This mini-course is intended for students who would like a refresher on the basics of linear algebra. The course attempts to provide the motivation for "why" linear algebra is important in addition to "what" linear algebra is. Students will learn concepts in linear algebra by applying them in computer programs. At the end of the course, you will have coded your own personal library of linear algebra functions that you can use to solve real-world problems.

The goal of this course is to give you solid foundations for developing, analyzing, and implementing parallel and locality-efficient algorithms. This course focuses on theoretical underpinnings. To give a practical feeling for how algorithms map to and behave on real systems, we will supplement algorithmic theory with hands-on exercises on modern HPC systems, such as Cilk Plus or OpenMP on shared memory nodes, CUDA for graphics co-processors (GPUs), and MPI and PGAS models for distributed memory systems. This course is a graduate-level introduction to scalable parallel algorithms. “Scale” really refers to two things: efficient as the problem size grows, and efficient as the system size (measured in numbers of cores or compute nodes) grows. To really scale your algorithm in both of these senses, you need to be smart about reducing asymptotic complexity the way you’ve done for sequential algorithms since CS 101; but you also need to think about reducing communication and data movement. This course is about the basic algorithmic techniques you’ll need to do so. The techniques you’ll encounter covers the main algorithm design and analysis ideas for three major classes of machines: for multicore and many core shared memory machines, via the work-span model; for distributed memory machines like clusters and supercomputers, via network models; and for sequential or parallel machines with deep memory hierarchies (e.g., caches). You will see these techniques applied to fundamental problems, like sorting, search on trees and graphs, and linear algebra, among others.
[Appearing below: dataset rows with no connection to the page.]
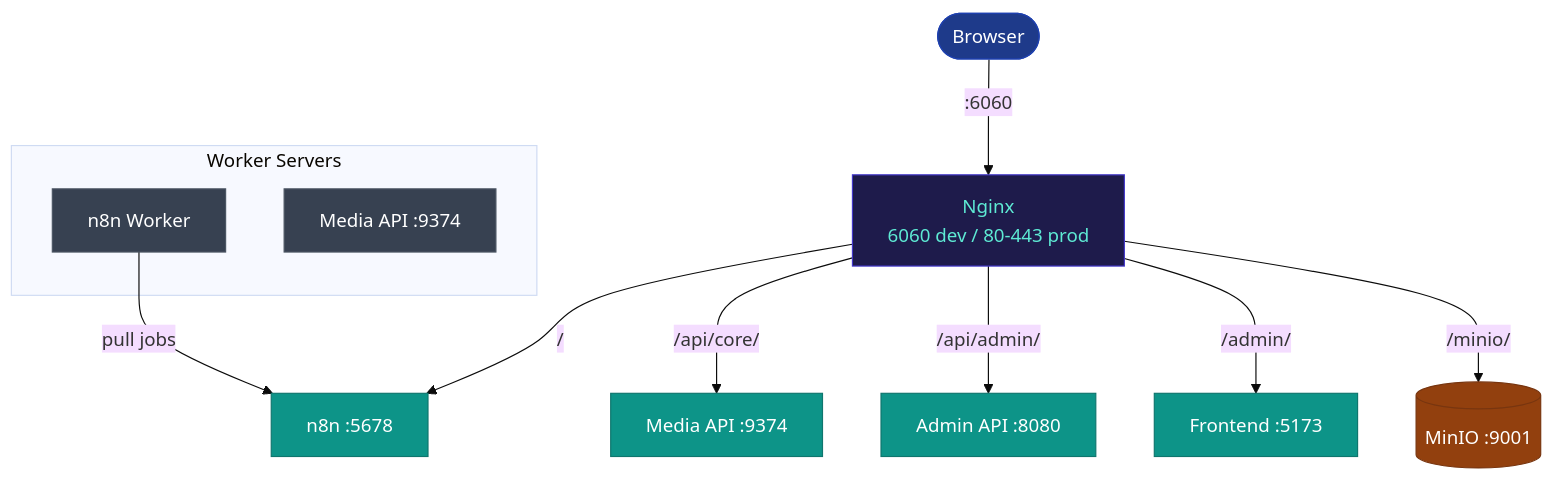
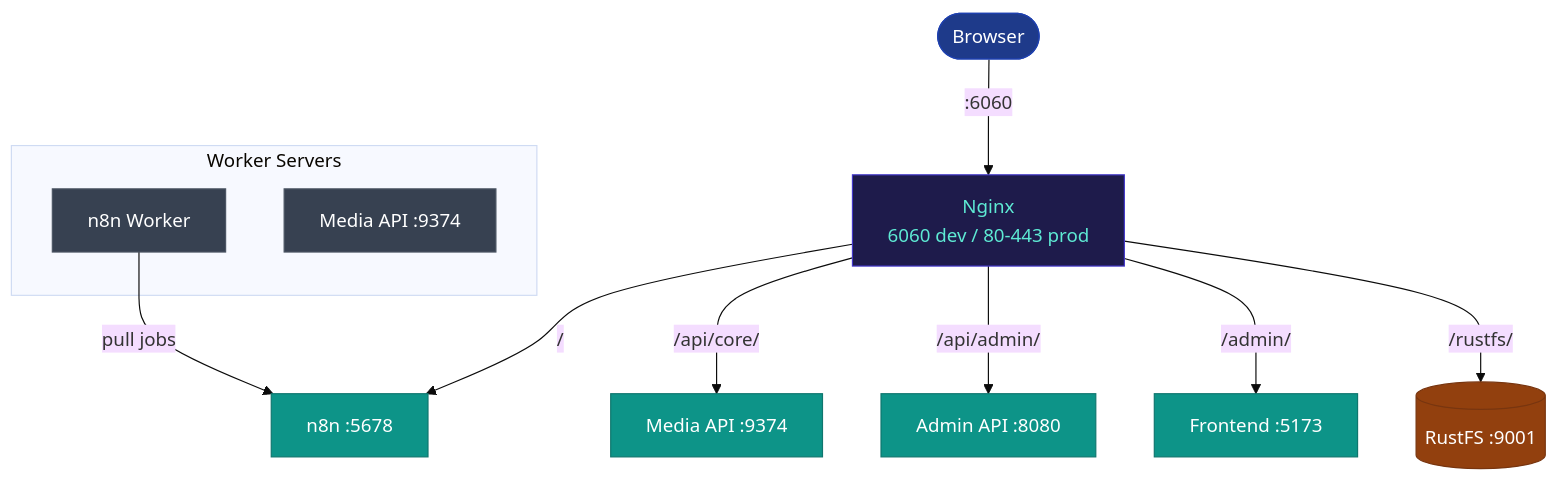
One commit to 1atharvad/n8n-self-hosted changed the first of 2 diagrams in docs/src/content/docs/architecture/services-map.md. Above: the diagram before and after it, drawn with Mermaid (base theme). The commit also changed other lines of this file and 20 other files, not shown here.

First line of the commit message:
Rename minio service/container/path to rustfs throughout

````diff
--- a/docs/src/content/docs/architecture/services-map.md
+++ b/docs/src/content/docs/architecture/services-map.md
@@ -12,27 +12,27 @@
 ```mermaid
 graph TD
     Browser(["Browser"]) -->|":6060"| Nginx["Nginx\n6060 dev / 80-443 prod"]
     Nginx -->|"/"| n8n["n8n  :5678"]
     Nginx -->|"/api/core/"| MediaAPI["Media API  :9374"]
     Nginx -->|"/api/admin/"| AdminAPI["Admin API  :8080"]
     Nginx -->|"/admin/"| Frontend["Frontend  :5173"]
-    Nginx -->|"/minio/"| MinIO[("MinIO  :9001")]
+    Nginx -->|"/rustfs/"| RustFS[("RustFS  :9001")]
 
     subgraph Workers["Worker Servers"]
         N8NWorker["n8n Worker"]
         MediaAPIW["Media API  :9374"]
     end
     N8NWorker -->|"pull jobs"| n8n
 
     classDef svc fill:#0d9488,color:#fff,stroke:#0f766e
     classDef store fill:#92400e,color:#fff,stroke:#78350f
     classDef ext fill:#1e3a8a,color:#fff,stroke:#1e40af
     classDef mon fill:#374151,color:#fff,stroke:#4b5563
     classDef proxy fill:#1e1b4b,color:#5eead4,stroke:#4338ca
 
     class n8n,MediaAPI,AdminAPI,Frontend svc
-    class MinIO store
+    class RustFS store
     class Browser ext
     class N8NWorker,MediaAPIW mon
     class Nginx proxy
 ```
````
The practical aspect of this course is implementing the algorithms and techniques you’ll learn to run on real parallel and distributed systems, so you can check whether what appears to work well in theory also translates into practice. (Programming models you’ll use include Cilk Plus, OpenMP, and MPI, and possibly others.)

This class presents the fundamental probability and statistical concepts used in elementary data analysis. It will be taught at an introductory level for students with junior or senior college-level mathematical training including a working knowledge of calculus. A small amount of linear algebra and programming are useful for the class, but not required.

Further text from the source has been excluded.